When the Legends first stepped onto the field at Whitaker Bank Ballpark in 2001, they broke a nearly half-century dry spell of pro baseball in the city of Lexington. That first season, they made their presence known by winning the South Atlantic League championship and trying to rename City Hall after themselves. Since their inauguration in '01, the Legends have sent more than three-dozen players to the majors, fulfilling the promise of their name and creating their own legacy.
Entering their 85th season, the Harlem Globetrotters have entertained millions of parents, children, and general basketball admirers with a unique brand of athletic precision and showmanship. For their latest “4 Times the Fun” North American tour, the Globetrotters will add a new 4-point shot spots located 35 feet from the basket, which is 12 feet further than the official three-point line but several thousand miles closer than the prime meridian. See the arch-nemesis Generals try to keep up as the Harlem hardwood sorcerers evade gravity’s oppressive clutches and court clairvoyants distribute unassailable alley-oops. Youngsters can learn about the benefits of teamwork while laughing along with the jovial jocks as they perform classic routines of unconventional passing and sudden transmutations of water into confetti.
The Norton Center for the Arts at Centre College regularly rolls out cultural buffets of music and theater, commencing the holiday season with the sweeping harmonies of the Vienna Boys Choir. Founded in 1498 by Emperor Maximilian I to soothe the battle wounds of Tyrolean troops with show tunes, the Vienna choirboys are known the world over for their dulcet tones and crowd-pleasing repertoire. Guests drink in melodies from seats in the house's coveted Orchestra and Grand Tier 1 sections, as the boy wonders take the stage to intone time-tested holiday tunes, Austrian folk songs, classical masterpieces, medieval chants, and renditions of "The Farmer in the Dell." Prior to the concert at approximately 3 p.m. in the center's lobby, audience members can relish in a complimentary performance by the Danville Children's Choir.
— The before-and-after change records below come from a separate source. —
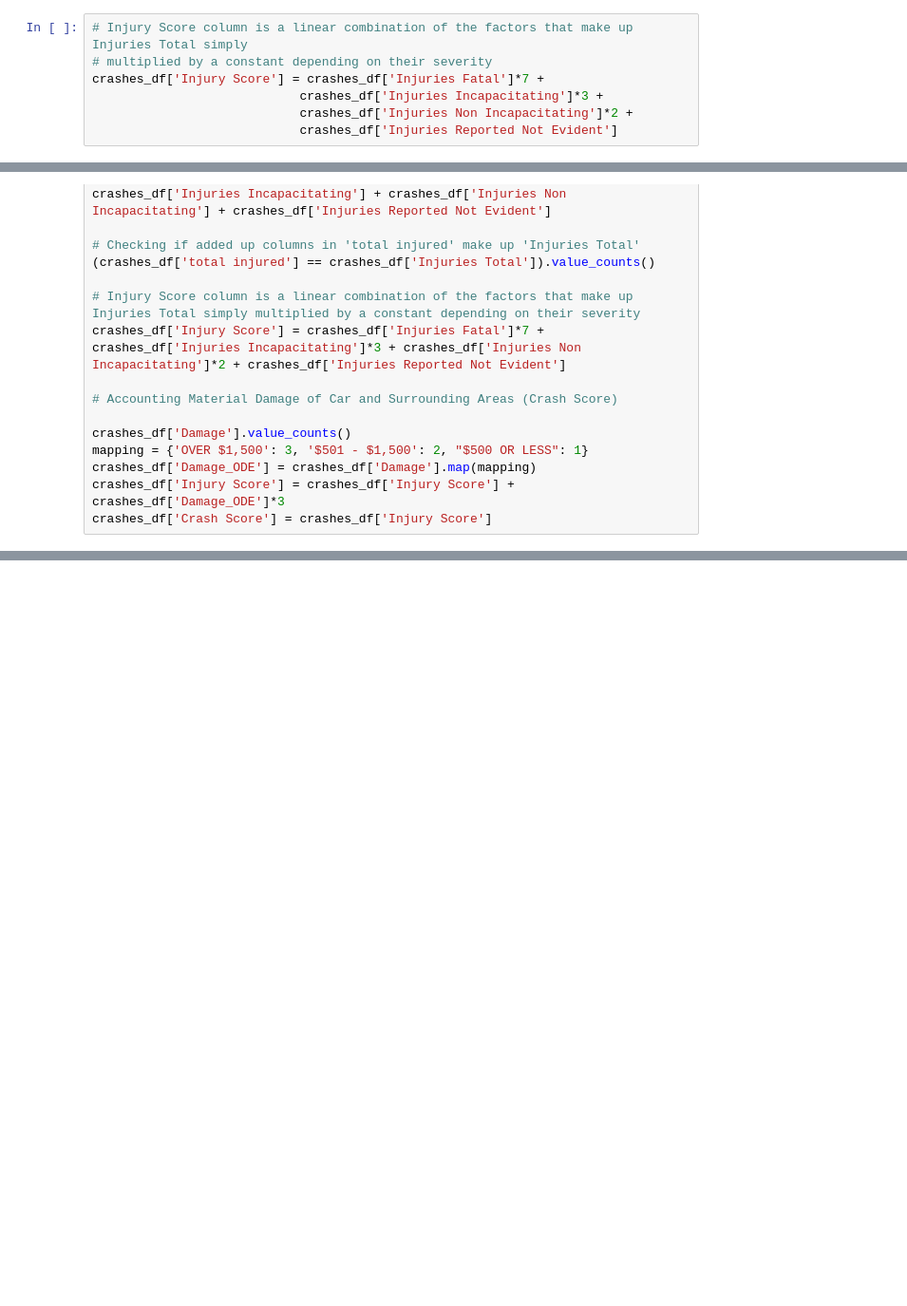
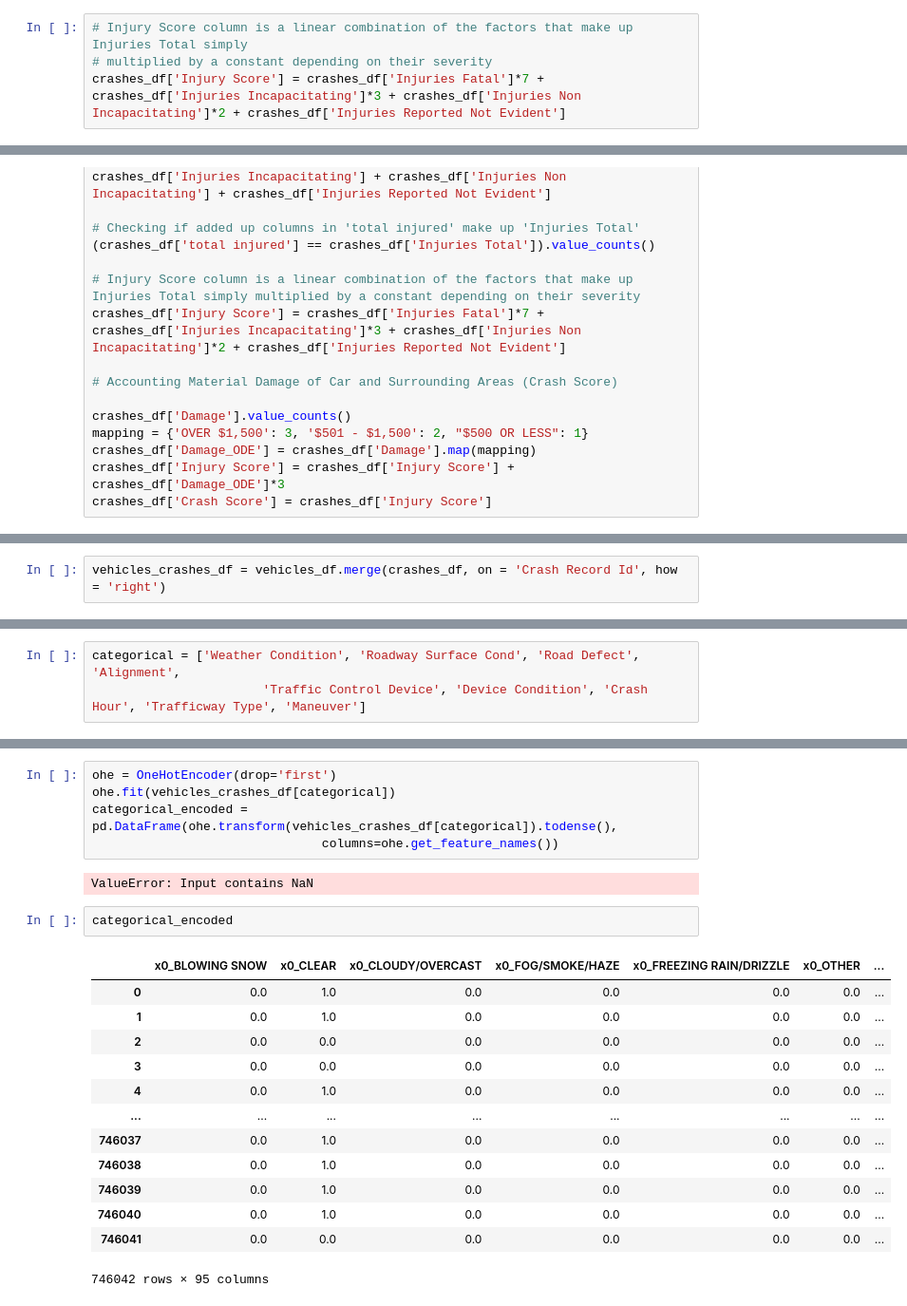
Before and after one commit to nickthetj/DSC-Phase3-Project, a Jupyter notebook: notebooks/Bobby Scratch Notebook.ipynb, the cells around one changed output, grey strips where cells are left out. Shown: that part at 95% size. Saved outputs shown, nothing was run; the diff lists cells and outputs as text; blank space fills up the shorter version.

```diff
--- a/notebooks/Bobby Scratch Notebook.ipynb
+++ b/notebooks/Bobby Scratch Notebook.ipynb
@@ -832,10 +871,7 @@ vehicles_df['Num Areas'].value_counts()
 # %%
 # Injury Score column is a linear combination of the factors that make up Injuries Total simply
 # multiplied by a constant depending on their severity
-crashes_df['Injury Score'] = crashes_df['Injuries Fatal']*7 +
-                            crashes_df['Injuries Incapacitating']*3 +
-                            crashes_df['Injuries Non Incapacitating']*2 +
-                            crashes_df['Injuries Reported Not Evident']
+crashes_df['Injury Score'] = crashes_df['Injuries Fatal']*7 + crashes_df['Injuries Incapacitating']*3 + crashes_df['Injuries Non Incapacitating']*2 + crashes_df['Injuries Reported Not Evident']
 # %%
 # Injury Score
 
@@ -859,0 +937,2 @@ crashes_df['Crash Score'] = crashes_df['Injury Score']
+# %%
+vehicles_crashes_df = vehicles_df.merge(crashes_df, on = 'Crash Record Id', how = 'right')
@@ -859,0 +943,3 @@ crashes_df['Crash Score'] = crashes_df['Injury Score']
+# %%
+categorical = ['Weather Condition', 'Roadway Surface Cond', 'Road Defect', 'Alignment',
+                       'Traffic Control Device', 'Device Condition', 'Crash Hour', 'Trafficway Type', 'Maneuver']
@@ -859,0 +959,23 @@ crashes_df['Crash Score'] = crashes_df['Injury Score']
+# %%
+ohe = OneHotEncoder(drop='first')
+ohe.fit(vehicles_crashes_df[categorical])
+categorical_encoded = pd.DataFrame(ohe.transform(vehicles_crashes_df[categorical]).todense(),
+                               columns=ohe.get_feature_names())
+# %% [output]
+ValueError: Input contains NaN
+# %%
+categorical_encoded
+# %% [output]
+|  | x0_BLOWING SNOW | x0_CLEAR | x0_CLOUDY/OVERCAST | x0_FOG/SMOKE/HAZE | x0_FREEZING RAIN/DRIZZLE | x0_OTHER | ... |
+| 0 | 0.0 | 1.0 | 0.0 | 0.0 | 0.0 | 0.0 | ... |
+| 1 | 0.0 | 1.0 | 0.0 | 0.0 | 0.0 | 0.0 | ... |
+| 2 | 0.0 | 0.0 | 0.0 | 0.0 | 0.0 | 0.0 | ... |
+| 3 | 0.0 | 0.0 | 0.0 | 0.0 | 0.0 | 0.0 | ... |
+| 4 | 0.0 | 1.0 | 0.0 | 0.0 | 0.0 | 0.0 | ... |
+| ... | ... | ... | ... | ... | ... | ... | ... |
+| 746037 | 0.0 | 1.0 | 0.0 | 0.0 | 0.0 | 0.0 | ... |
+| 746038 | 0.0 | 1.0 | 0.0 | 0.0 | 0.0 | 0.0 | ... |
+| 746039 | 0.0 | 1.0 | 0.0 | 0.0 | 0.0 | 0.0 | ... |
+| 746040 | 0.0 | 1.0 | 0.0 | 0.0 | 0.0 | 0.0 | ... |
+| 746041 | 0.0 | 0.0 | 0.0 | 0.0 | 0.0 | 0.0 | ... |
+746042 rows × 95 columns
```
Also changed, not shown: parts of 23 cells of this notebook, 1 other file.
At Theatres of Georgetown, seven bright screens, booming speakers, and the thrum of cooking popcorn kindle guests' imaginations for nights of cinematic excitation. In preparation for celluloid adventures, moviegoers stroll past a concession stand bustling with staffers coaxing popped corn kernels into buckets and loading cups with sips of effervescing soda in preparation for coming film fiestas. Each theater’s stadium seating facilitates clear sightlines to enjoy current spectacles in wide release or the slideshow of the projectionist's trip to Pismo Beach. A friendly, outgoing staff mans the many stations of the theater and dons costumes of their favorite characters for big film releases, parading into the streets to generate a fervor for Theatres of Georgetown's next midnight showing or themed phantasmagoria.
27 Drive-In carries on the classic American tradition of watching the silver screen from the reclined seats of an automobile. On Friday, Saturday, and Sunday at around 8:30 p.m., two towering screens show recent cinematic releases to audience members cozily nestled in laughing Hondas, transfixed Volvos, and sobbing Saturns. Movie-goers motor through a two-lane ticket booth before parking and dialing the radio to an FM station broadcasting the movie’s sound. Anticipated flicks such as Contagion enthrall viewers this September, and the Twilight sequel, Breaking Dawn: Part I will cause theater grass to do sit-ups to withstand getting flattened by the horde of oncoming vehicles.